> The Bistahie- part is not English
> [...]
> The -versor part is Latin, so do with it what you want.

 Actually, isn't the "Bistahi-" part Navajo and the "-eversor" part
 Latin?

 (Wait, did I just correct David MarjanoviÄ on something?)

Actually, I bet you're right. I haven't read the paper yet...

(Bistahi- at least is in any case Navajo.)

 Moreover, the preferred pronounciation is a deal more than four
 syllables (bah-hist-eh-ee-ver-sor certainly seems to equal six, at
 the least) so David may need to try school a little more :).

I said the Bistahie- part had four syllables, and I notice that you treat it with complete lysdexia. :-)

 It seems that comparing the complexity of a six-syllable word to
 being short to Germon, in which whole strings of words can be
 condensed into a mega-multi-syllabic "word."

The exact same thing happens all the time in English, except that the spelling tries to deny it by putting spaces between the components. Look at the infamous three words _Rinderkennzeichnungs- und RindfleischetikettierungsÃberwachungsaufgabenÃbertragungsgesetz_ ( http://en.wikipedia.org/wiki/Rinderkennzeichnungs-_und_Rindfleischetikettierungs%C3%BCberwachungsaufgaben%C3%BCbertragungsgesetz -- yes, that's the English Wikipedia). This monster, unusual even for German, translates straightforwardly, one component after the other, into English as "Cattle Marking and Beef Labeling Surveillance Duties Delegation Act" by insertion of six spaces and Gratuitous Uppercase (and removal of the four instances of connecting -s-); nothing has changed grammatically, it's still a branched compound noun.

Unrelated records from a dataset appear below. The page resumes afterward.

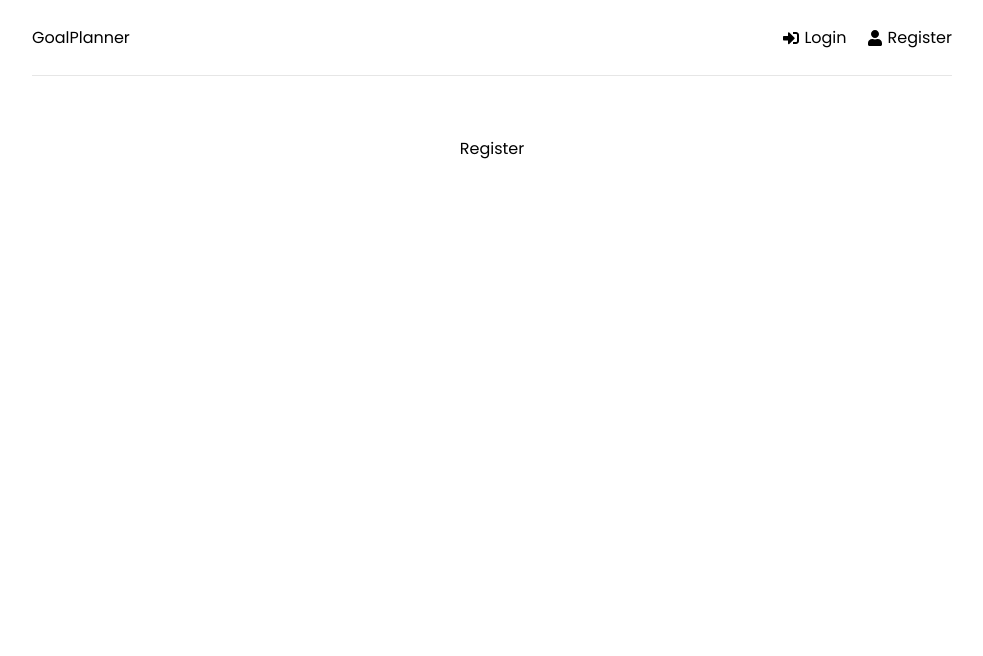
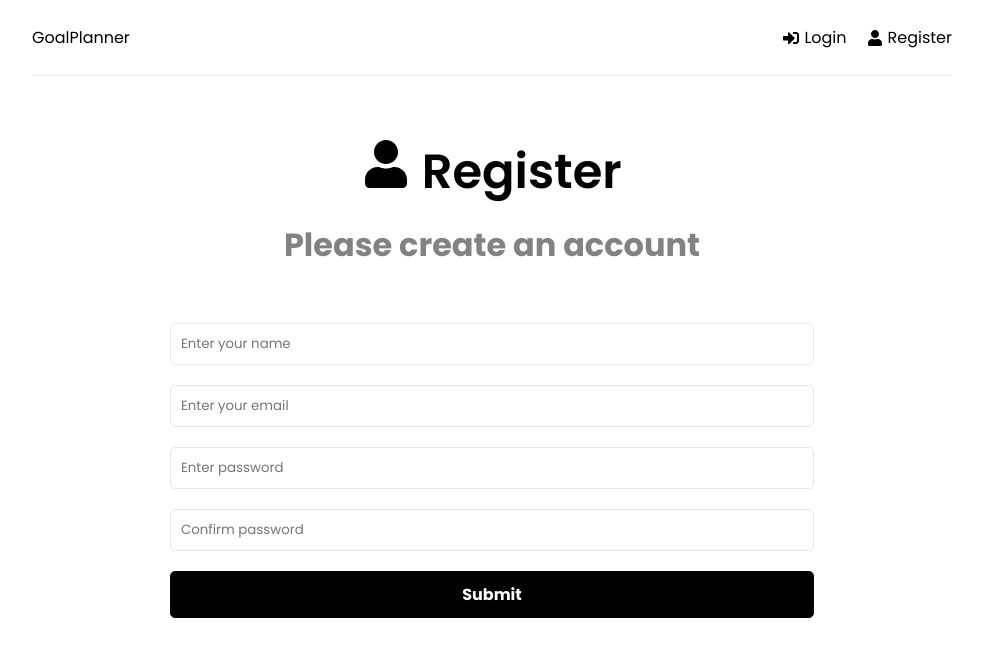
Before and after one commit to hmjatt/Goal-Planner, a React (Create React App) app in the folder frontend/: page /register in a window 1280 px wide. Shown: the top 656 px of the page, without its empty margins (148-1131 px from the left). Built offline with nearby package versions, Linux system fonts and the light colour scheme.

Commit message:
Register Page :white_check_mark:

```diff
--- a/frontend/src/pages/Register.jsx
+++ b/frontend/src/pages/Register.jsx
@@ -1,5 +1,91 @@
+import { useState, useEffect } from "react";
+import { FaUser } from "react-icons/fa";
+
 function Register() {
-    return <div>Register</div>;
+    const [formData, setFormData] = useState({
+        name: "",
+        email: "",
+        password: "",
+        Password2: "",
+    });
+
+    const { name, email, password, password2 } = formData;
+
+    const onFormChange = (e) => {
+        setFormData((prevState) => ({
+            ...prevState,
+            [e.target.name]: e.target.value,
+        }));
+    };
+
+    const onFormSubmit = (e) => {
+        e.preventDefault();
+    };
+
+    return (
+        <>
+            <section className="heading">
+                <h1>
+                    <FaUser /> Register
+                </h1>
+                <p>Please create an account</p>
+            </section>
+
+            <section className="form">
+                <form onSubmit={onFormSubmit}>
+                    <div className="form-group">
+                        <input
+                            type="text"
+                            className="form-control"
+                            id="name"
+                            name="name"
+                            value={name}
+                            placeholder="Enter your name"
+                            onChange={onFormChange}
+                        />
+                    </div>
+                    <div className="form-group">
+                        <input
+                            type="email"
+                            className="form-control"
+                            id="email"
+                            name="email"
+                            value={email}
+                            placeholder="Enter your email"
+                            onChange={onFormChange}
+                        />
+                    </div>
+                    <div className="form-group">
+                        <input
+                            type="password"
+                            className="form-control"
+                            id="password"
+                            name="password"
+                            value={password}
+                            placeholder="Enter password"
+                            onChange={onFormChange}
+                        />
+                    </div>
+                    <div className="form-group">
+                        <input
+                            type="password"
+                            className="form-control"
+                            id="password2"
+                            name="password2"
+                            value={password2}
+                            placeholder="Confirm password"
+                            onChange={onFormChange}
+                        />
+                    </div>
+                    <div className="form-group">
+                        <buttom type="submit" className="btn btn-block">
+                            Submit
+                        </buttom>
+                    </div>
+                </form>
+            </section>
+        </>
+    );
 }
 
 export default Register;
```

In fact, in my experience, such long words accumulate more easily in written English than in German, because written English makes the writer believe that they're still legible. :-)